This is a heavy duty working or fighting knife. The Blade is made of thick heavy steel, usually from 8 to 14 inches long. The grips are made of deer, elk antlers, bone, or wood. The Bowie knife is carried in a leather sheath or composite sheath.

Even though there are commercial bowies available, I prefer custom made by Johnny Z, an up and coming custom knife maker with a growing national reputation.  I have carried this particular bowie knife for years and it is much better in comparison to others I have handled.

Spear Point/ Knife Hybrid

This is basically a fixed blade knife with a handle that unscrews from the blade. The blade point can be mounted onto a broomstick or threaded wooden or metal shaft.

Recommended Knife: SOG Spirit. While fairly new on the market, it is an ideal multi-purpose tool for your bug-out kit.

Machetes

Machetes, or jungle knives have a blade ranging from 18“ to 24“ long. It is used to chop a path through vegetation.

Recommended knife: Cold Steel Machete.

Hatchets or tomahawks

Hatchets or tomahawks are used for chopping and hacking. They can chop wood or other housekeeping duties.  They can also be a very dangerous weapon in skilled hands, or when paired with a bowie knife.

Recommended Tomahawk: SOG.

Sickles and Curved Blades

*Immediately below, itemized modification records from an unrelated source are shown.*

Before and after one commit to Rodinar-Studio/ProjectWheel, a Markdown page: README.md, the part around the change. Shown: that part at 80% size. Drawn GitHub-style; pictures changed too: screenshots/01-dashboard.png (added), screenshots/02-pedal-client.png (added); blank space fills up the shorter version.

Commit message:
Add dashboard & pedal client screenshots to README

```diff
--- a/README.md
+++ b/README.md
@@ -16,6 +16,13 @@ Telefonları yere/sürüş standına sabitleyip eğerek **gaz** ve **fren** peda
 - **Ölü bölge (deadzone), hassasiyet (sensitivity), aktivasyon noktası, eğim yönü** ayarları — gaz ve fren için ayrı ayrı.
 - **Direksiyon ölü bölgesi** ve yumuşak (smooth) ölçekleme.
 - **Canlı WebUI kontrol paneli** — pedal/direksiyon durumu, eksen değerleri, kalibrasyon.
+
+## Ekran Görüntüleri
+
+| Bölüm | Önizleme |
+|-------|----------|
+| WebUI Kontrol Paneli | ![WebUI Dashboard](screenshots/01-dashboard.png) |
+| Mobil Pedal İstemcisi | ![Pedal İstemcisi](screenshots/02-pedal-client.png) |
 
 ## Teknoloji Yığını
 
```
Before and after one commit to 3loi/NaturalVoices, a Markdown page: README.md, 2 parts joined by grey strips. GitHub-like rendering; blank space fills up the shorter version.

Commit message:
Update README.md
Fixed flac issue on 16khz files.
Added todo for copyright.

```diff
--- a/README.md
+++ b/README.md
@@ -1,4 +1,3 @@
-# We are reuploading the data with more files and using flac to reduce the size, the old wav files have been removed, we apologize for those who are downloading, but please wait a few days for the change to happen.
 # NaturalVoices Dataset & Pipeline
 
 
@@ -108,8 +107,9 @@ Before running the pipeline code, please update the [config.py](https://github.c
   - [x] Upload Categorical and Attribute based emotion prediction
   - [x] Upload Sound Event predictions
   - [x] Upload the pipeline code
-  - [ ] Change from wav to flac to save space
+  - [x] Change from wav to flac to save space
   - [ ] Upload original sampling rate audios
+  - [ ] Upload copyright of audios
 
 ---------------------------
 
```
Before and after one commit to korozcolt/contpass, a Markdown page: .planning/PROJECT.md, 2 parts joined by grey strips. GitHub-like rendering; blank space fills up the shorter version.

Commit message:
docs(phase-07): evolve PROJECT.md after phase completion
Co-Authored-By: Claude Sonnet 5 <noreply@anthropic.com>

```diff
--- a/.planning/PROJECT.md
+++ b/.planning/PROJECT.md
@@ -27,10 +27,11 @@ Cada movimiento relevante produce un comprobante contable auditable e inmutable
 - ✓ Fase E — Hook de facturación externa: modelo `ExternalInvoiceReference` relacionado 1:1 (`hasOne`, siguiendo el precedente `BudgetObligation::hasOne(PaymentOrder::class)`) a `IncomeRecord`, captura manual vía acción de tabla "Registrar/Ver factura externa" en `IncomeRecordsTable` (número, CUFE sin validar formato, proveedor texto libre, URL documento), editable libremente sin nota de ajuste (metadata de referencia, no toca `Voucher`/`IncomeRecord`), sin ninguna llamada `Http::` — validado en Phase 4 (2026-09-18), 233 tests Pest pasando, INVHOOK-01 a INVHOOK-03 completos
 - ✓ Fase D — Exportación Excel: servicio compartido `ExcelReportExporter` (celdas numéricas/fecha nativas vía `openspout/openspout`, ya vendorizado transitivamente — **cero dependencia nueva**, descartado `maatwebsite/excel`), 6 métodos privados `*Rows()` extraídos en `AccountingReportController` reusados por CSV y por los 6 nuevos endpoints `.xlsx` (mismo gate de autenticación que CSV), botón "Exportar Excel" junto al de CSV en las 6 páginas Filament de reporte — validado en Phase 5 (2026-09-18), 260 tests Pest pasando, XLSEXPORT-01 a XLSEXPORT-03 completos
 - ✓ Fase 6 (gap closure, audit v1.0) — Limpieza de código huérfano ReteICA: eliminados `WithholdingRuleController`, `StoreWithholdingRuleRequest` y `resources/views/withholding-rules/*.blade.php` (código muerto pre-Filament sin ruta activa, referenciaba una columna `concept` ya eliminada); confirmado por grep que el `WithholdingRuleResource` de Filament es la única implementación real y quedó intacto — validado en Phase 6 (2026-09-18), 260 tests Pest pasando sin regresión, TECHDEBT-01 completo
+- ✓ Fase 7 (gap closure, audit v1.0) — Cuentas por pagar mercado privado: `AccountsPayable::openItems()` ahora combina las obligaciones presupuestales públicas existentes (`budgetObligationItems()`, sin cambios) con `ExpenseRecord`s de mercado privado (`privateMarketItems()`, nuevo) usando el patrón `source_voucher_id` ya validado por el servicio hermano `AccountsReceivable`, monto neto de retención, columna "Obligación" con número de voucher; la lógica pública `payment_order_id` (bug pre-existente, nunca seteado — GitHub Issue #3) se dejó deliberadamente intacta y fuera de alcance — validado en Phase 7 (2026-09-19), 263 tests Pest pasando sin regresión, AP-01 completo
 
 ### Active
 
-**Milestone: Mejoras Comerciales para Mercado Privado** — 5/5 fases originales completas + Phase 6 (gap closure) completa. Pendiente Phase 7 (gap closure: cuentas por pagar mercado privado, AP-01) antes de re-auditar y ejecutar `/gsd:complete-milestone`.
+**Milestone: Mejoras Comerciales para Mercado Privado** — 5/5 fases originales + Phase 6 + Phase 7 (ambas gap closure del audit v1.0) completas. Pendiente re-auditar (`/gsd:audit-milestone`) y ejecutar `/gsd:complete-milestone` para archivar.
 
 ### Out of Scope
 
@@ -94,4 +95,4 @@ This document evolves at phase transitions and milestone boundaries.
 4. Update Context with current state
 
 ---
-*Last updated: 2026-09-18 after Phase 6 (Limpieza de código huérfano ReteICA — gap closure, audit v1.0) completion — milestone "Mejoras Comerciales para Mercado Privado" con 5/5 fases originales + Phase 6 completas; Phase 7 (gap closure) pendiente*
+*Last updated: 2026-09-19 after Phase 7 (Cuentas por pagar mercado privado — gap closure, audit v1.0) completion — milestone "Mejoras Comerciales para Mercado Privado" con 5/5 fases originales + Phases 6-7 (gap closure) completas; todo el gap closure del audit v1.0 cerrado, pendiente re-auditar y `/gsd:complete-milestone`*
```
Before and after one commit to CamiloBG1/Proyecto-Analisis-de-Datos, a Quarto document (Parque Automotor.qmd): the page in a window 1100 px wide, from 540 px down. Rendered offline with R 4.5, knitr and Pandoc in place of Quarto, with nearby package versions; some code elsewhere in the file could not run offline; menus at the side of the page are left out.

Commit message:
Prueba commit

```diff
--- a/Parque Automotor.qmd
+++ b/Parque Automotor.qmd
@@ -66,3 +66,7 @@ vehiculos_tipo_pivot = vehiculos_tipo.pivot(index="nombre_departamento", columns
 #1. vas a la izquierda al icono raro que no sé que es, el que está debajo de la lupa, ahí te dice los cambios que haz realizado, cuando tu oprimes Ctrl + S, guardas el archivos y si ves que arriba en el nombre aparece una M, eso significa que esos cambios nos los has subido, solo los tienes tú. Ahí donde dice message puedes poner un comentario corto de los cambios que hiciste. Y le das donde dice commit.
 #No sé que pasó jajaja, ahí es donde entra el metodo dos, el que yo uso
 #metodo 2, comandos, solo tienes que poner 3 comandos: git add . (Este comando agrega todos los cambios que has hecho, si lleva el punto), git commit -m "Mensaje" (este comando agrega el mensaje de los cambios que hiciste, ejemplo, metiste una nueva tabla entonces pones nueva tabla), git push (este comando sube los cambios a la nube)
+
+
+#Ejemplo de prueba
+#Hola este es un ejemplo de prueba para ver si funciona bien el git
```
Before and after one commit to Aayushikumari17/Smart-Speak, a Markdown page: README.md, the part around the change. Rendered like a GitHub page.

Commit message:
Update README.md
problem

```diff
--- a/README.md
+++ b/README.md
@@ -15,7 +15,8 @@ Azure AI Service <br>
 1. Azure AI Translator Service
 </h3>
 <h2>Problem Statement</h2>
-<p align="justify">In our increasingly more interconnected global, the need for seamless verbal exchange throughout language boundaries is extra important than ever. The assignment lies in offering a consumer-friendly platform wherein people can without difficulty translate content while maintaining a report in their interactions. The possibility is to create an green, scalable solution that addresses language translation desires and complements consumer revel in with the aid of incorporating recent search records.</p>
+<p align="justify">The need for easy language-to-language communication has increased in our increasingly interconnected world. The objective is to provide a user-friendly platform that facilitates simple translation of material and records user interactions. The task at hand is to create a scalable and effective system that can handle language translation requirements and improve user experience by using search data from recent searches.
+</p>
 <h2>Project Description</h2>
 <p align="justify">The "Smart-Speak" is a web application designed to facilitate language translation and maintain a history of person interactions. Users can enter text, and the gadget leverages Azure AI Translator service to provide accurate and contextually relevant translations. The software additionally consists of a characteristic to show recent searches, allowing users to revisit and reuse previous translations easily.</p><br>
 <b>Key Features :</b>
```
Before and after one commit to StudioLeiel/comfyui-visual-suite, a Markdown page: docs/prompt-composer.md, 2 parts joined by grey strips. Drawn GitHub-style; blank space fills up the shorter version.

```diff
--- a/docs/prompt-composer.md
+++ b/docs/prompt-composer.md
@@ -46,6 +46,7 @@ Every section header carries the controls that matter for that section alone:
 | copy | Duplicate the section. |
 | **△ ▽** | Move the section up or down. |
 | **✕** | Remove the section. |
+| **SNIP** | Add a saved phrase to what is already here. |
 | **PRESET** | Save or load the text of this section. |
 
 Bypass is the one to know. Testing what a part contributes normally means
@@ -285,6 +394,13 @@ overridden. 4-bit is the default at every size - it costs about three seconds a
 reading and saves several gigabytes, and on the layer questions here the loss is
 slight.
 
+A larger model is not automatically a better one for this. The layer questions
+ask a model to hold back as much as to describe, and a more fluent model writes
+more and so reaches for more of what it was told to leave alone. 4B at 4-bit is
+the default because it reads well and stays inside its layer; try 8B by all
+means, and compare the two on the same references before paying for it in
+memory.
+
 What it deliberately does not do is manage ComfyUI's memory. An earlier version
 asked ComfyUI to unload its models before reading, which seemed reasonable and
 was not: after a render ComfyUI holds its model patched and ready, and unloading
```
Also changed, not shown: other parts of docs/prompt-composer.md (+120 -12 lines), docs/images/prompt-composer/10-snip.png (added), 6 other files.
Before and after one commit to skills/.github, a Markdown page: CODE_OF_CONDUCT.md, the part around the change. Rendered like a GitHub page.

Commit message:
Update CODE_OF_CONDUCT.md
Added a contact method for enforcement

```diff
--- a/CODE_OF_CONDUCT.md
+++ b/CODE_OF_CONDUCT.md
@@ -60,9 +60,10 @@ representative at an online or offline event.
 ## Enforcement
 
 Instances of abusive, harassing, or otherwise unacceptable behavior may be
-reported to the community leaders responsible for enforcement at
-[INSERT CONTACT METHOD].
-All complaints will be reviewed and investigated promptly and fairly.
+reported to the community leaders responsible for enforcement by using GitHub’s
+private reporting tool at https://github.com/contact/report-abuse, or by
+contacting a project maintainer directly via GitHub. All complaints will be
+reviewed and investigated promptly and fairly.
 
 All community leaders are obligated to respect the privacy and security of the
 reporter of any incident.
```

These tools date back to the beginning of man’s agricultural pursuits. They are generally used to work the fields.  From biblical times forward, the sickle was a very dangerous weapon that could cut off a man’s limbs or his head. While the Romans outlawed other knives, Celtic peasants and others were still allowed to keep their sickles for farming purposes.

Recommended Sickle: Custom made by Johnny Z.  Commercial sickles are available, however I have had this one from Johnny Z for several years now. Custom sickles make a great gift for the survivor fan or herbalist among your family and friends.

Folding Saws

These saws are used cut through wood, bones while dressing game, or even metal that needs to be cut.

Recommended Folding Saw: Ruko.

Compact Folding Tool Kits

Folding tool kits are designed as an easy and compact way to carry tools like pliers, screwdrivers, knife blades, to sewing needles.  More elaborate kits may contain scissors and other fold out tools.

Recommended Tool Set: Leatherman.

Game Dressing Sets

Game dressing sets usually have all the cutting and sawing tools required to field dress animals or fish used for food.  A good kit also includes an instruction books on how to use, clean, and store each tool.

Recommended Game Dressing Set: Ruko
BIG-TABLE-KNIVES

As with the perfect guns for survival needs, you can always find something cheaper than the tools listed in this article.  In the end, penny wise becomes dollar foolish no matter whether you are talking about knives, guns (such as the WASR-10 AK which is known for rattling after firing about 400 rounds and slowly self destructs after that – just had to add this for all the WASR fans out there!), or even bows and arrows.

You are better off spending a few dollars more for reliable knives and dressing kits than have them fail when you need them most and have no way to replace them.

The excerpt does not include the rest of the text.